ODPM document sets out pre-election delivery plan as Livingstone announces arrival of Crossrail.

The government has announced a masterplan for the development of the Thames Gateway at the MIPIM property fair in Cannes this week. The document lists all the sites in Essex and Kent that will be developed, and sets out the “business plan” for Britain’s biggest new-build programme since the Second World War.

At the same time, London mayor Ken Livingstone announced that an agreement on the funding of Crossrail, the vital transport link between the Gateway and London, had “virtually been reached”.

Together, the two announcements reassure the construction industry that work on the Gateway will go ahead, and bolster the government’s reputation for delivering large public projects ahead of the general election.

Industry leaders have complained that the government has not provided a coherent strategy for the development of the area, and were particularly concerned about infrastructure investment.

Most of the Thames Gateway sites in the ODPM paper are understood to be near existing transport nodes, but some will be on sites requiring additional infrastructure.

The document will include plans for public–private partnerships, using the model worked out by Bellway Homes and English Partnerships at the 180 ha Barking Riverside project in east London.

John Prescott, the deputy prime minister, said the ODPM document would be an overarching plan that would co-ordinate the work of individual delivery units such as urban development corporations and urban development companies.

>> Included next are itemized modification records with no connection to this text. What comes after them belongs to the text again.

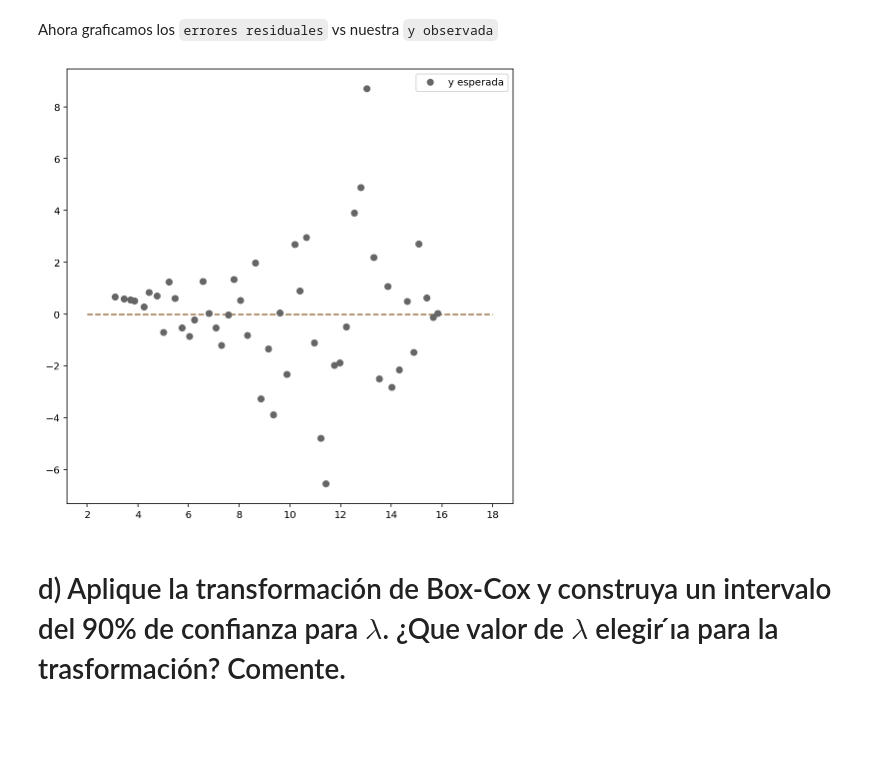
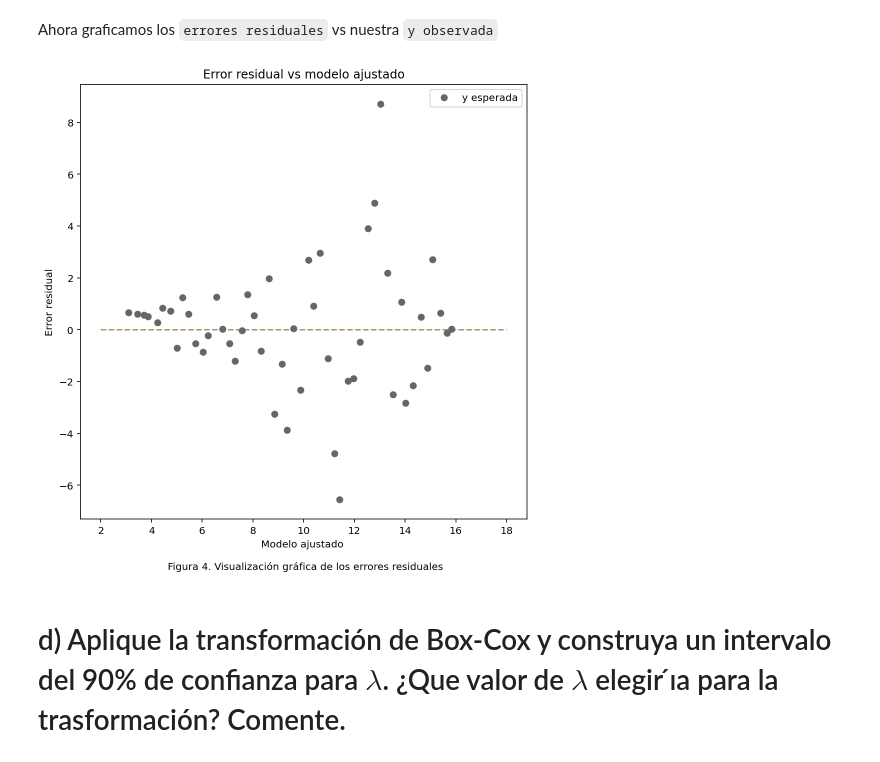
Before and after one commit to cegm/EA2-Entregables, a Jupyter notebook: Controles/Control 2/Control_2_moni.ipynb, the cells around one changed output. Saved outputs shown, nothing was run; the diff lists cells and outputs as text; code cells hidden in the pictures; blank space fills up the shorter version.

```diff
--- a/Controles/Control 2/Control_2_moni.ipynb
+++ b/Controles/Control 2/Control_2_moni.ipynb
@@ -98,6 +119,6 @@ pretty_columns = ["Consumo eléctrico [kW/h]",
                   "Transformación de Consumo de agua [m$^2$/mes]",
                   "Ajuste lineal (respuesta transformada)"]
 
-scatter_fit_plot(df, 'Consumo de electricidad', 'Consumo de agua')
+# scatter_fit_plot(df, 'Consumo de electricidad', 'Consumo de agua')
 # %% [output]
 [figure]
@@ -195,17 +185,17 @@ Ahora graficamos los `errores residuales` vs nuestra `y observada`
 # %%
 fig, ax = plt.subplots(figsize=(8,8))
 ax.plot(y_esperada, error_residual, 'o', color='#666666', label="y esperada")
 ax.hlines(0,2,18, linestyles='dashed' , color='#B29571')
 # ax.fill_between(x, df['Consumo de agua'])
 # ax.fill_between(x, df['Consumo de electricidad'])
 # ax.axis('equal')
 
-# plt.title('Consumo de agua y electricidad de cada observación')
-# plt.xlabel('Número de observación \n\n Figura 1. Consumo de agua medida en m^2/mes y consumo de electricidad medido en kw/hr')
-# plt.ylabel('Consumo de agua y electricidad')
+plt.title('Error residual vs modelo ajustado')
+plt.xlabel('Modelo ajustado \n\n Figura 4. Visualización gráfica de los errores residuales')
+plt.ylabel('Error residual')
 leg = ax.legend()
 # %% [output]
-[figure, old version]
+[figure, new version]
 # %% [markdown]
 # d) Aplique la transformación de Box-Cox y construya un intervalo del 90% de confianza para $\lambda$. ¿Que valor de $\lambda$ elegir ́ıa para la trasformación? Comente.
 # %% [markdown]
```
Also changed, not shown: parts of 8 cells of this notebook.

He said: “Later this month the government will publish our business plan for the Thames Gateway. It will set out what we have achieved since July 2003 and what our priorities are for the future.”

He added that the strategy would be followed through by area regeneration strategies prepared by local partners.

The intervention by the ODPM could clear up the confusion over the respective roles of the government and the Greater London Authority.

The mayor is taking an increasing role in housing and regeneration issues and has recruited the ODPM’s expert on urban policy, David Lunts, to lead his team.

Livingstone told delegates at the London stand at MIPIM that he expected the government to make an announcement during the summer about funding for Crossrail.

He said that the government had already promised to hand over £2bn but he expected that additional money would come from the business rate and fares revenue.

Livingstone is holding talks with a number of parties, including the CBI and London First, an economic development agency, to decide the level at which the rate will be set.

He added that £10bn had been earmarked to improve infrastructure in London over the next five years: £7bn will come from the Treasury and £3bn from the private sector.